The Philippines’ Republic Act No. 8438 (1997) provides: “The regional government [of the Cordillera Autonomous Region] shall take measures to prevent torture; other cruel, inhuman, and degrading treatment or punishment; and illegal detention and extra-judicial executions.” 
Philippines, Republic Act No. 8438, 1997, Section 27.
The Philippines’ Republic Act No. 9344 (2006), the Juvenile Justice and Welfare Act of 2006, provides:
Sec. 5. Rights of the Child in Conflict with the Law. – Every child in conflict with the law shall have the following rights, including but not limited to:
(a) the right not to be subjected to torture or other cruel, inhuman or degrading treatment or punishment;
Sec. 61. Other Prohibited Acts. – The following and any other similar acts shall be considered prejudicial and detrimental to the psychological, emotional, social, spiritual, moral and physical health and well-being of the child in conflict with the law and therefore, prohibited:
(b) Employment of abusive, coercive and punitive measures such as cursing, beating, stripping, and solitary confinement;
(c) Employment of degrading, inhuman and cruel forms of punishment such as shaving the heads, pouring irritating, corrosive or harmful substances over the body of the child in conflict with the law, of forcing him/her to walk around the community wearing signs which embarrass, humiliate, and degrade his/her personality and dignity. 
Philippines, Republic Act No. 9344, 2006, Sections 5(a) and 61(b)–(c).
The Philippines’ Republic Act No. 9372 (2007) states:
No Torture or Coercion in Investigation and Interrogation. – No threat, intimidation, or coercion, and no act which will inflict any form of physical pain or torment, or mental, moral, or psychological pressure, on the detained person, which shall vitiate his freewill, shall be employed in his investigation and interrogation for the crime of terrorism or the crime of conspiracy to commit terrorism; otherwise, the evidence obtained from said detained person resulting from such threat, intimidation, or coercion, or from such inflicted physical pain or torment, or mental, moral, or psychological pressure, shall be, in its entirety, absolutely not admissible and usable as evidence in any judicial, quasi-judicial, legislative, or administrative investigation, inquiry, proceeding, or hearing. 
Philippines, Republic Act No. 9372, 2007, Section 24.
In the Manliguez case before the Philippine Supreme Court in 1992, in which the appellant appealed a lower court decision that had found him guilty of kidnapping, the Court reversed and set aside the appealed decision, acquitted the appellant of the crime charged and ordered his immediate release from custody. In its judgment, the Court criticized the use of torture by certain police involved with the case:
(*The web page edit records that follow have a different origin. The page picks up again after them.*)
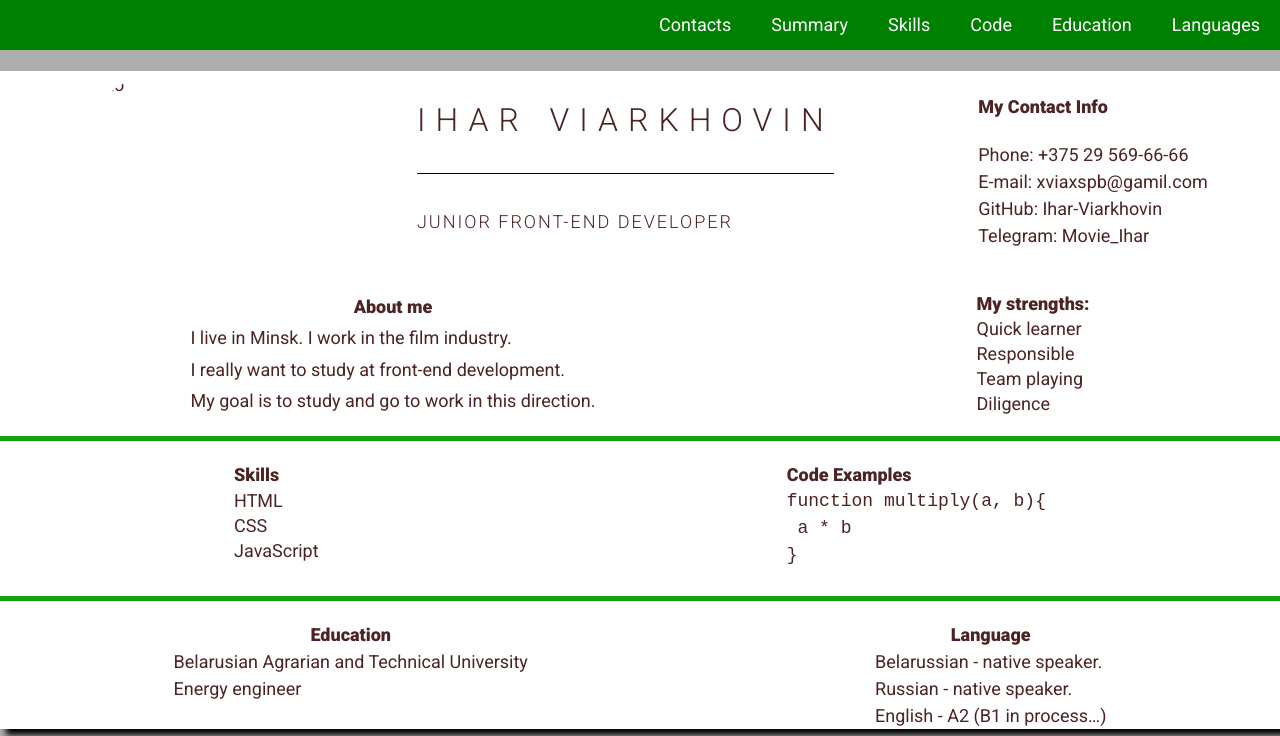
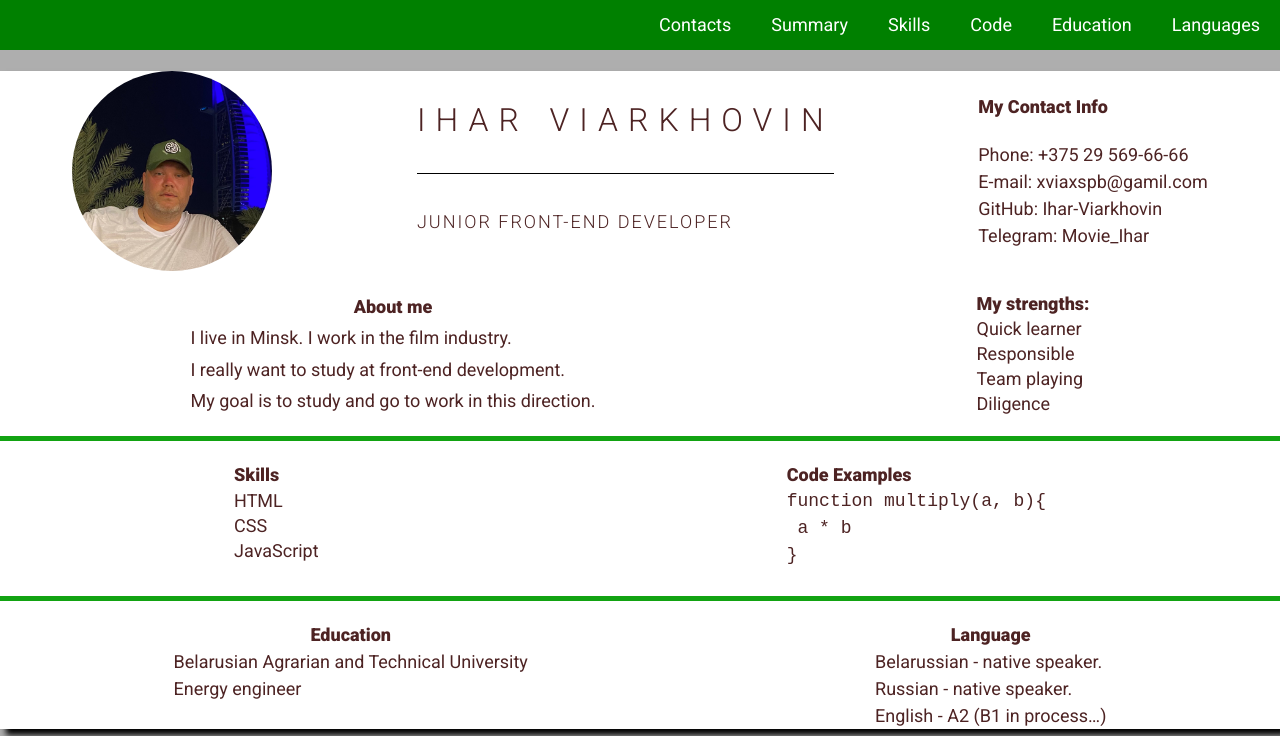
Before and after one commit to Ihar-Viarkhovin/rsschool-cv, a plain HTML site: page index.html in a window 1280 px wide. Shown: the top 736 px of the page. Drawn offline with Linux system fonts and the light colour scheme; the site is published under a folder, as on GitHub Pages, so addresses that start at the root find nothing.

Commit message:
feat: update cv

```diff
--- a/index.html
+++ b/index.html
@@ -39,7 +39,7 @@
     <main class="main">
       <div class="contenier">
         <section class="section" id="contacts">
-          <img class="photo" src="/Img/IMG_2496.jpeg" alt="Foto" height="200" />
+          <img class="photo" src="Img/IMG_2496.jpeg" alt="Foto" height="200" />
           <div class="contacts__box">
             <h1 class="section-title">IHAR VIARKHOVIN</h1>
             <h2 class="section-title2">JUNIOR FRONT-END DEVELOPER</h2>
```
The Court sympathizes with the appellant, Julio Manliguez and his co-accused, Shirley Ignacio y Agatia and Lucia Guiral, who suffered horrible torture in the hands of some members of the Talomo Police Force on account of false accusations levelled against them by the child’s mother, Priscilla Ali, and sister, Lori Jean Ali. We cannot conclude this decision without recommending to the Commission on Human Rights and the Philippine National Police that they undertake a thorough and speedy investigation of, and impose proper disciplinary sanctions on, Police Lieutenant Obrero and Patrolmen Plaza and Miranda members of the Police Force of Talomo, Davao City in April 1988, for the alleged torture of the three (3) accused, Julio Manliguez, Shirley Ignacio and Lucia Guiral, to extort confessions from them during the investigation of the alleged kidnapping of the child, Mary Grace Ali. Inhuman physical torture is the easiest means of obtaining “evidence” from helpless civilians when police investigators are neither sufficiently trained for detective work, nor adequately equipped, with the scientific tools of criminal investigation. An end should be put to such police brutality. 
Philippines, Supreme Court, Manliguez case, Judgment, 4 March 1992.